Robert Rivelle George Reveals Secret to Creating Full-Flavored Beverages

Umami-filled Nut Brown Ale

Umami-filled Nut Brown Ale

Have you noticed the proliferation of enticing labels in the craft beverage section of your grocery store or liquor outlet? Perhaps you’ve also noticed the breathtaking prices commanded by these handcrafted drinks. Fermentation master and author Robert Rivelle George certainly did, and decided to share his knowledge with those who enjoy craft drinks but balk at their cost.

His new book The Umami Factor: Full-spectrum Fermentation for the 21st Century, takes on the task of instructing the aspiring or seasoned craftsperson in the secret to creating full-flavored, satisfying beverages at home, the way it was done for centuries.

Umami is the fifth taste, existing alongside the better-known sensations of sweet, sour, salty and bitter. It is the savory taste of amino acids ubiquitous in foods such as yeast, grains, fruit, and roasted meat and vegetables. By exploiting the taste sensation of Umami, a craft-beverage enthusiast can create savory, mouth-watering drinks of all types, hard or soft.

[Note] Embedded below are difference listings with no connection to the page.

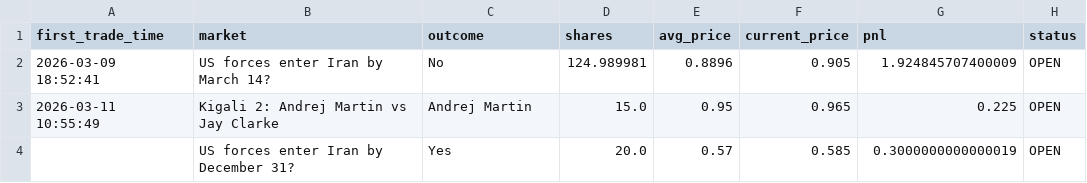
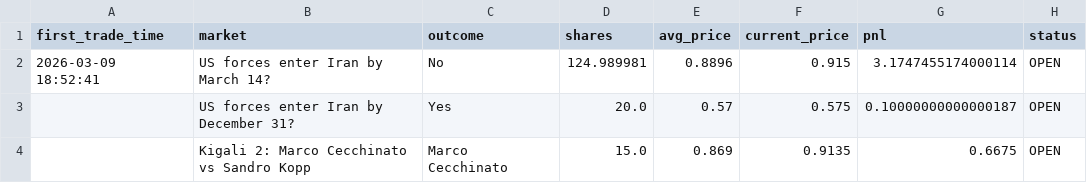
Before and after one commit to graziek9/tracker, a CSV file: polymarket_logbook_0x121785324CCa3fcf5a60D12ED8a96B93583C690a.csv, drawn as a sheet.

```diff
--- a/polymarket_logbook_0x121785324CCa3fcf5a60D12ED8a96B93583C690a.csv
+++ b/polymarket_logbook_0x121785324CCa3fcf5a60D12ED8a96B93583C690a.csv
@@ -1,4 +1,4 @@
 first_trade_time,market,outcome,shares,avg_price,current_price,pnl,status
-2026-03-09 18:52:41,US forces enter Iran by March 14?,No,124.989981,0.8896,0.905,1.924845707400009,OPEN
-2026-03-11 10:55:49,Kigali 2: Andrej Martin vs Jay Clarke,Andrej Martin,15.0,0.95,0.965,0.225,OPEN
-,US forces enter Iran by December 31?,Yes,20.0,0.57,0.585,0.3000000000000019,OPEN
+2026-03-09 18:52:41,US forces enter Iran by March 14?,No,124.989981,0.8896,0.915,3.1747455174000114,OPEN
+,US forces enter Iran by December 31?,Yes,20.0,0.57,0.575,0.10000000000000187,OPEN
+,Kigali 2: Marco Cecchinato vs Sandro Kopp,Marco Cecchinato,15.0,0.869,0.9135,0.6675,OPEN
```
Also changed, not shown: data/trade_log_user_P2.csv, 7 other files.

Released this May by Schiffer Publishing, Robert’s book The Umami Factor features a foreword by brew master Norm Chapman of Spencer Hill Cottage Brewery in Grand Forks, and more than 100 color illustrations. These accompany 75 original recipes for beverages spanning the gamut of soft drinks, beer, wine, sake, cider, mead, and even hard liquor. Mr. George explores ancient to modern techniques for producing these beverages, while offering a philosophical perspective to their creation and enjoyment.

“Robert’s philosophic approach to brewing in The Umami Factor is more of a lifestyle than a hobby,” says Maarten Lammers, owner of Nelson’s Art of Brewing. “He has a sense of humor that leaves you laughing out loud. I read with the eyes of a novice, and the eyes of a scientist, and I’ll certainly use the recipes, which are delicious.” Harry Davidson of HD Ventures adds “Like any good book there is drama, intrigue, inebriation, and sex. A complete reference guide to brewing, rich with recipes, menus, instructions and photographs, it leaves no stone unturned.”

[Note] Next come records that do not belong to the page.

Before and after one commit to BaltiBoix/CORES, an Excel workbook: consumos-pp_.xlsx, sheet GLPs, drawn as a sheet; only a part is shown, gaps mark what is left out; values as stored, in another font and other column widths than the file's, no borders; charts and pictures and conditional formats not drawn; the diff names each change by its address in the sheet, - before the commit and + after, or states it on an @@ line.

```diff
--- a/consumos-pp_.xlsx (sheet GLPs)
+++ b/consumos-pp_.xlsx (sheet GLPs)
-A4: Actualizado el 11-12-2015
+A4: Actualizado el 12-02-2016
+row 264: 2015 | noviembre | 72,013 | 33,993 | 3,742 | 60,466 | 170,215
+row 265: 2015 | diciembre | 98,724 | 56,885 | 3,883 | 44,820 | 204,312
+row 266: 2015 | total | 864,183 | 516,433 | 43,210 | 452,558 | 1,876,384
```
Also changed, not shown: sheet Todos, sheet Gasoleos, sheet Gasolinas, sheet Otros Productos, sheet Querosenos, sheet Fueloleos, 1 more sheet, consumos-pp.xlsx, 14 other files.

The Umami Factor available from Amazon or Barnes & Noble

The Umami Factor available from Amazon or Barnes & Noble

History includes a long tradition of brewing, vintning and craft pursuits of all types. The Umami Factor presents a unique way to follow those crafty impulses, and amaze and impress your friends. Robert’s recipes are complex, for you can’t create a complex flavor sensation without a complex recipe. But the book also suggests easy ways to improve even the most prosaic of concoctions. Beginner and expert alike can find very many ways to challenge themselves.

“These are the creations of a man who is a master of his craft. Read this book carefully and keep it by you. You will be a better brewer as a result.” — Norm Chapman, Brew Master, Spencer Hill Cottage Brewery

Sparkling Dry English Cider

Sparkling English CiderSparkling hard cider may hold only 1% of the beer market, but sales grew 84% in 2012, eclipsing by far the 17% growth rate for craft beer. A well-made cider is certainly a thing of beauty, but even a middle-market commercial cider offers a welcome respite from high amplitude hop bombs.

In the UK and Ireland though, beer and cider taps exist as equals at the pub. Locally crafted brands of cider have been there for decades. The key to these brands’ drinkability is the care that goes into the blending of juices that create a full-spectrum flavor.

English ciders are known for the blend of varieties specifically grown for the purpose. These apples are virtually unobtainable outside the small areas in which they are grown. It’s possible to make a good beverage without them, however, with a little creativity.

The recipe for this cider starts with a base of Cortland, Red Delicious and Gold Delicious sweet apples. Gravenstein and McIntosh varieties provide aroma, and Jonagold offers tartness. Crab apples substitute for English cider apples in furnishing tannins, as well as additional acid. The apples were milled, and pressed to express blended juice, which was pitched with White Labs’ WLP775 English Cider yeast. A malolactic culture was added to the secondary fermenter to make the acid flavor more smooth. Oak chips contribute a mild, woody barrel taste and aroma.

While this doesn’t qualify as an English Farmhouse Cider–it was sweetened a bit with wine conditioner and carbonated with the Charmat process, it is an excellent brut with about 1% residual sugar, well-balanced acid and a full, rich vanilla flavor with very light oaky background notes. The aroma is quite apple-y, and an empty glass retains this for quite some time. It’s disappearing from the cellar very quickly.